(Information provided):
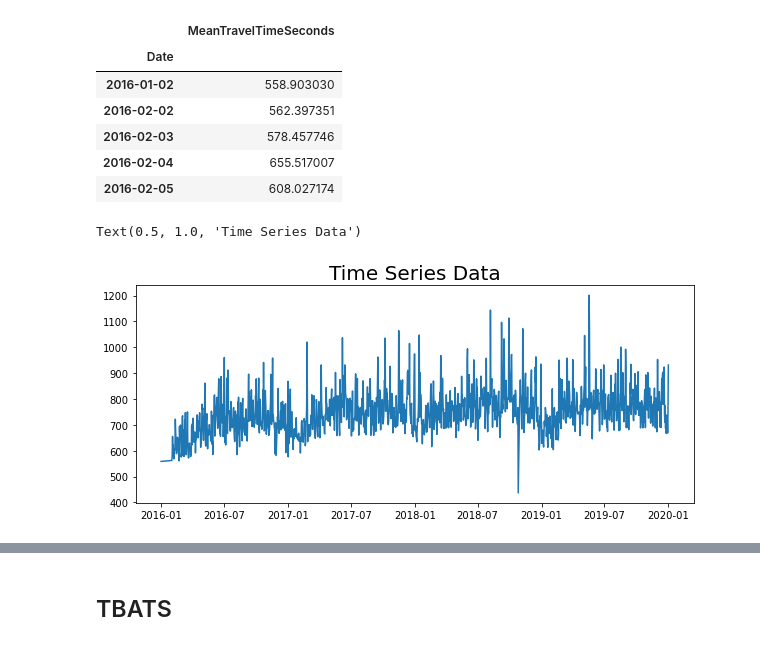
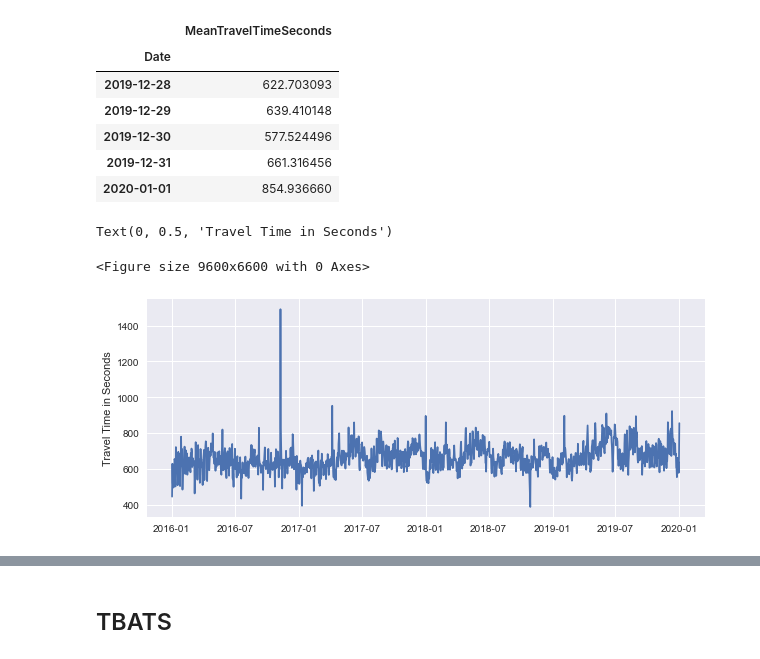
Before and after one commit to DaScheuer/UberMovementData, a Jupyter notebook: TBATS Test.ipynb, the cells around one changed output, grey strips where cells are left out. Saved outputs shown, nothing was run; the diff lists cells and outputs as text; code cells hidden in the pictures.

```diff
--- a/TBATS Test.ipynb
+++ b/TBATS Test.ipynb
@@ -6,12 +6,15 @@ import matplotlib.pyplot as plt
 from tbats import TBATS, BATS
 from pmdarima import auto_arima
 from statsmodels.tsa.seasonal import seasonal_decompose
+from scipy import signal, fftpack
+import seaborn as sns
+plt.style.use('seaborn')
 # %%
 def parser(s):
     return datetime.strptime(s, '%Y-%m-%d')
 # %%
 #read data
-df = pd.read_csv(r'C:\Users\I539797\Documents\Thesis\Datasets\Formatted Datasets\formatted_pittsburgh.csv', parse_dates=[0], index_col=0, squeeze=True, date_parser=parser)
+df = pd.read_csv(r'C:\Users\I539797\Documents\Thesis\Datasets\Formatted Datasets\formatted_stockholm.csv', parse_dates=[0], index_col=0, squeeze=True, date_parser=parser)
 df.head()
 # %% [output]
 |  | NumericIndex | OriginMovementID | DestinationMovementID | MeanTravelTimeSeconds | RangeLowerBoundTravelTimeSeconds | ... |
@@ -24,18 +27,22 @@ df.head()
 # %%
 y = pd.DataFrame(df.groupby('Date')['MeanTravelTimeSeconds'].mean()[:-90])
-y.head()
+y.tail()
+# y.to_csv('final_washingtondc.csv')
 # %% [output]
 |  | MeanTravelTimeSeconds |
 | Date |  |
-| 2016-01-02 | 558.903030 |
-| 2016-02-02 | 562.397351 |
-| 2016-02-03 | 578.457746 |
-| 2016-02-04 | 655.517007 |
-| 2016-02-05 | 608.027174 |
+| 2019-12-28 | 622.703093 |
+| 2019-12-29 | 639.410148 |
+| 2019-12-30 | 577.524496 |
+| 2019-12-31 | 661.316456 |
+| 2020-01-01 | 854.936660 |
 # %%
+plt.figure(dpi=1200)
 plt.figure(figsize=(10,4))
 plt.plot(y)
-plt.title('Time Series Data', fontsize=20)
+plt.title('', fontsize=20)
+plt.ylabel('Travel Time in Seconds')
 # %% [output]
-Text(0.5, 1.0, 'Time Series Data')
+Text(0, 0.5, 'Travel Time in Seconds')
+<Figure size 9600x6600 with 0 Axes>
-[figure, old version]
+[figure, new version]
```
Also changed, not shown: parts of 14 cells of this notebook, 2 other files.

(Required action): How many lines in the records hold the string "changed"? Reply with the number only.

(Response below): 2